> **ASSIGNED TASK**
Looking at the listing below, give the number of lines in which the string "images" appears, and add nothing else.
□ □ □ □
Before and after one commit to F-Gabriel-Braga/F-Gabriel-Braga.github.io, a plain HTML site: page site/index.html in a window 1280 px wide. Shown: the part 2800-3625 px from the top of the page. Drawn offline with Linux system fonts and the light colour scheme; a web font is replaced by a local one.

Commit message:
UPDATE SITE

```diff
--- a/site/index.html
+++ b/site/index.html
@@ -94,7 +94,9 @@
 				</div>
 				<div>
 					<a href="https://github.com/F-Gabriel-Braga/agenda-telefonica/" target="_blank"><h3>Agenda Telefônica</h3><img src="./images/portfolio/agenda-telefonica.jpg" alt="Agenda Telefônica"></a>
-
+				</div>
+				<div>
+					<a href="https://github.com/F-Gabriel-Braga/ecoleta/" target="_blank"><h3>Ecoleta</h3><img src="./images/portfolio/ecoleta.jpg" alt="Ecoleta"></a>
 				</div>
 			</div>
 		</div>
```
□ □ □ □
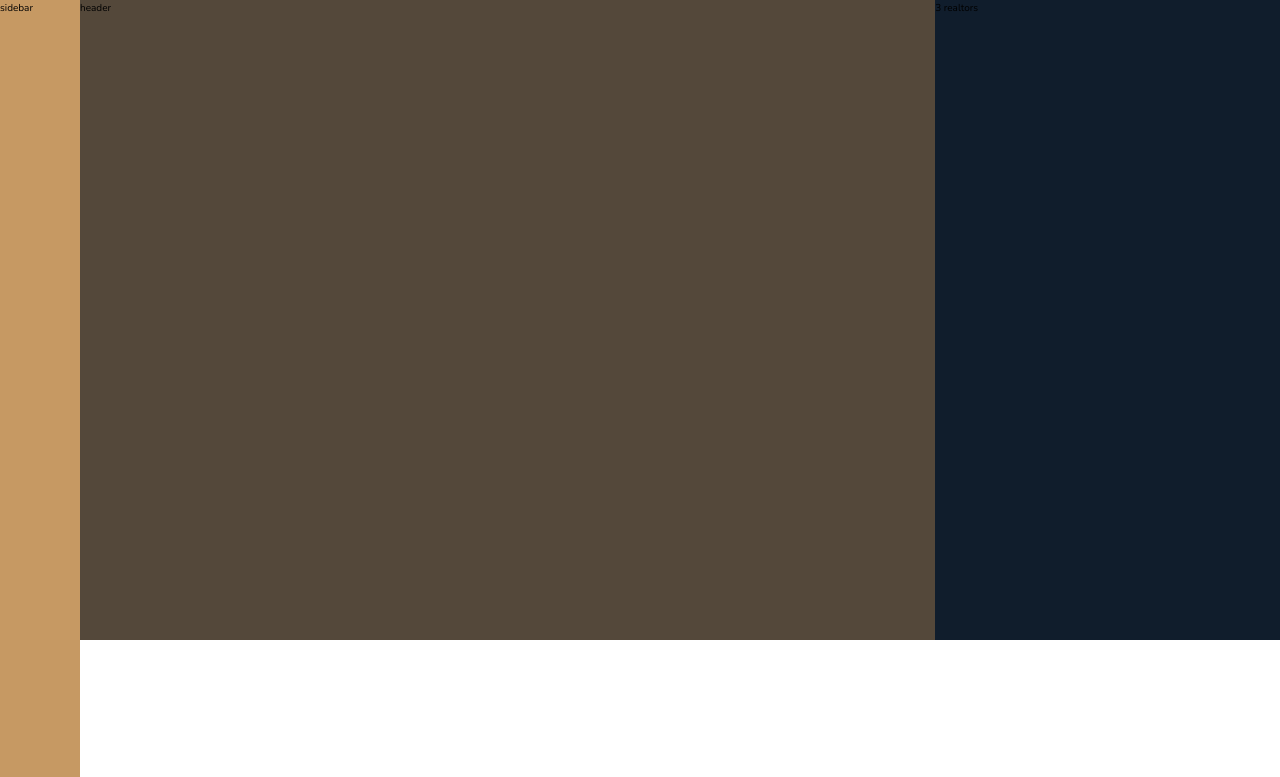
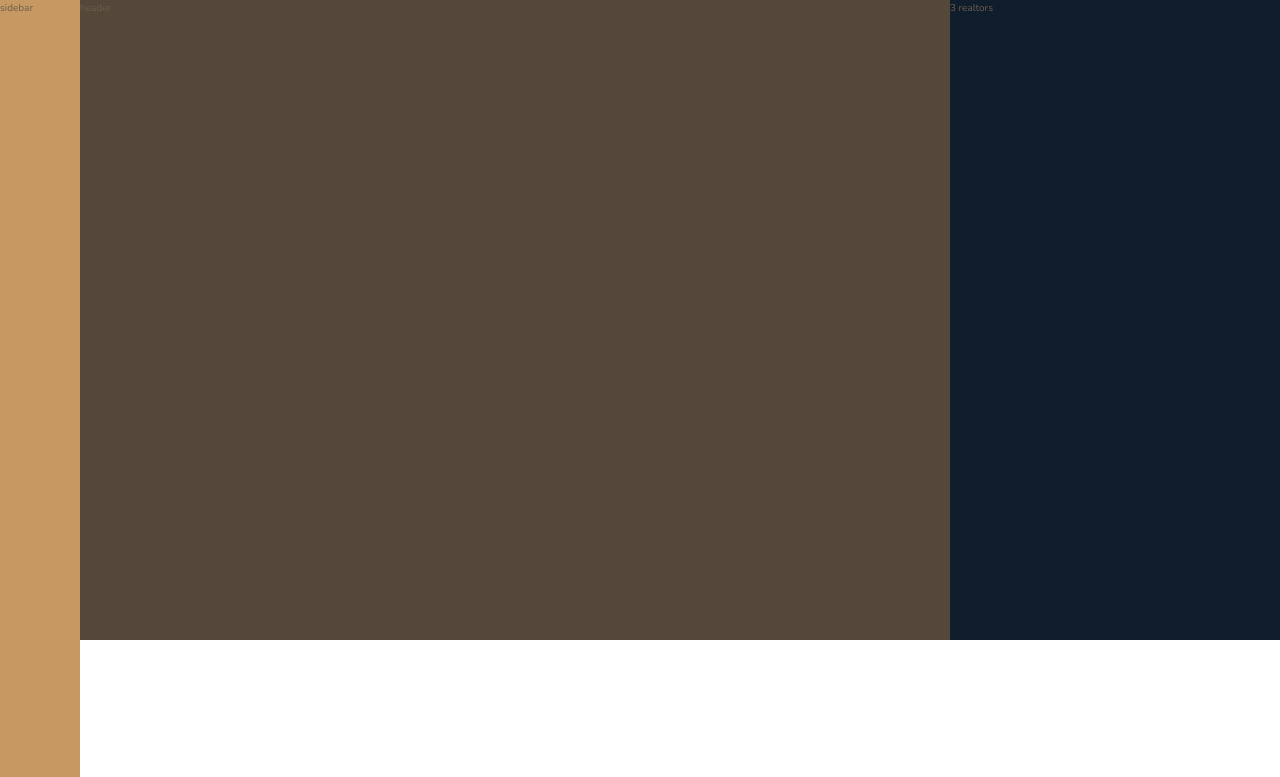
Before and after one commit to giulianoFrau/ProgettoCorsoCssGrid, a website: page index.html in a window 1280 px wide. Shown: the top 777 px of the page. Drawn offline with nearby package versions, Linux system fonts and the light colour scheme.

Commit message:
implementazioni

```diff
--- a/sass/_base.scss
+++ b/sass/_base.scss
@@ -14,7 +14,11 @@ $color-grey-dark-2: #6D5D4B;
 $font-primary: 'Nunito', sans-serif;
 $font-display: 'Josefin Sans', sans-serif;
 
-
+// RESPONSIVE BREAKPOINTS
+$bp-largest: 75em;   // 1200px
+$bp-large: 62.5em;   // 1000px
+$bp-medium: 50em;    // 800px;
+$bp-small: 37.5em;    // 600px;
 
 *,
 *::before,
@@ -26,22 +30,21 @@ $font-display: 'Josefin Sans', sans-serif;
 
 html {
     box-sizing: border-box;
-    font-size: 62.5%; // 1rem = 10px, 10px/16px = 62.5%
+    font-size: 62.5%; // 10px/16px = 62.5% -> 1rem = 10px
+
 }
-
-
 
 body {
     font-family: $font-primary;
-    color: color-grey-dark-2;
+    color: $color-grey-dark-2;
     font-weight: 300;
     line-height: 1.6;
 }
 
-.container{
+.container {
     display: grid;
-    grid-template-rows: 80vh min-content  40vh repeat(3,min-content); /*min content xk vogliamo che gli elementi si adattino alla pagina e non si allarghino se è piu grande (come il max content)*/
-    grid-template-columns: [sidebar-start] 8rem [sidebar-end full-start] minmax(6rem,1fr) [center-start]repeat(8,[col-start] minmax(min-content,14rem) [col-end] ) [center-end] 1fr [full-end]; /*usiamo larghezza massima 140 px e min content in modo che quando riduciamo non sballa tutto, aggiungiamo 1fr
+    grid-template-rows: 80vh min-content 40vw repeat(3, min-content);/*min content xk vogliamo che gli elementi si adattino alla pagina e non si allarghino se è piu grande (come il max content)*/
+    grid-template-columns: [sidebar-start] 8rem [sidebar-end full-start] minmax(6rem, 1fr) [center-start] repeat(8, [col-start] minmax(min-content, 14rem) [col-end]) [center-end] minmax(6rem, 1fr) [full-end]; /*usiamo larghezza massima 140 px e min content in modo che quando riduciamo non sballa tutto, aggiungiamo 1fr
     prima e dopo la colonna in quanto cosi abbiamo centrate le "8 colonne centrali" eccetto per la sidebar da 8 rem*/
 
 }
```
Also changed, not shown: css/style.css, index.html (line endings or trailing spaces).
□ □ □ □
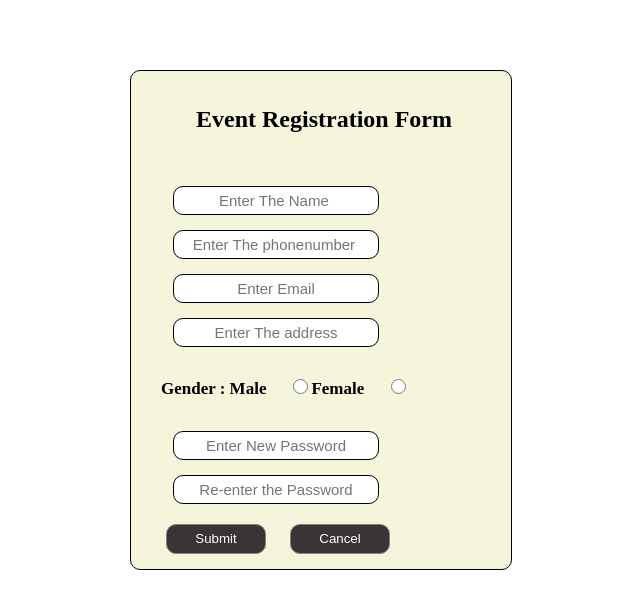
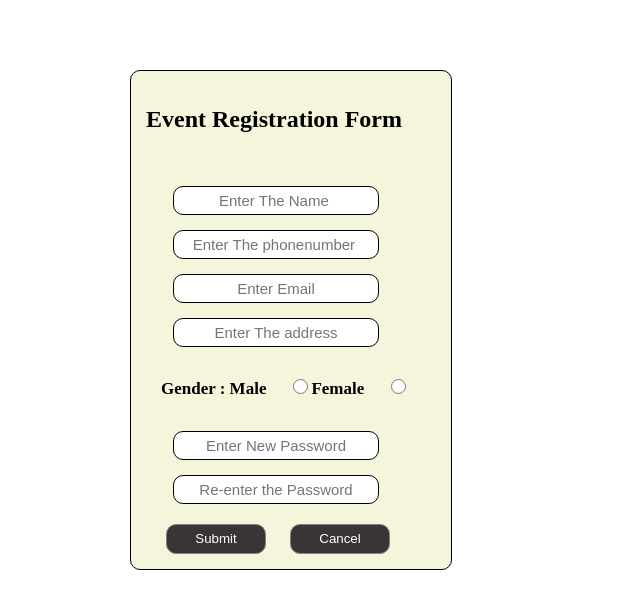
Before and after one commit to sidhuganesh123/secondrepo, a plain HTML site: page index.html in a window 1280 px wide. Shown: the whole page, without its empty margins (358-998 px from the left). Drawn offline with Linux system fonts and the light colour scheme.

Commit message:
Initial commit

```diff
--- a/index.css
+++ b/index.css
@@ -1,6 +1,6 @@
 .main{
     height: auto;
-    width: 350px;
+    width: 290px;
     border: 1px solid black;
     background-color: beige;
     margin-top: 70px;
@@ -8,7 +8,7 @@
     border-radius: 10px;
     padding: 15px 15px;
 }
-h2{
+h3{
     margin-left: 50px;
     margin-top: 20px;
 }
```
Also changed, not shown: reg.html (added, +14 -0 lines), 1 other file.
□ □ □ □
> **PROBLEM SOLUTION**
2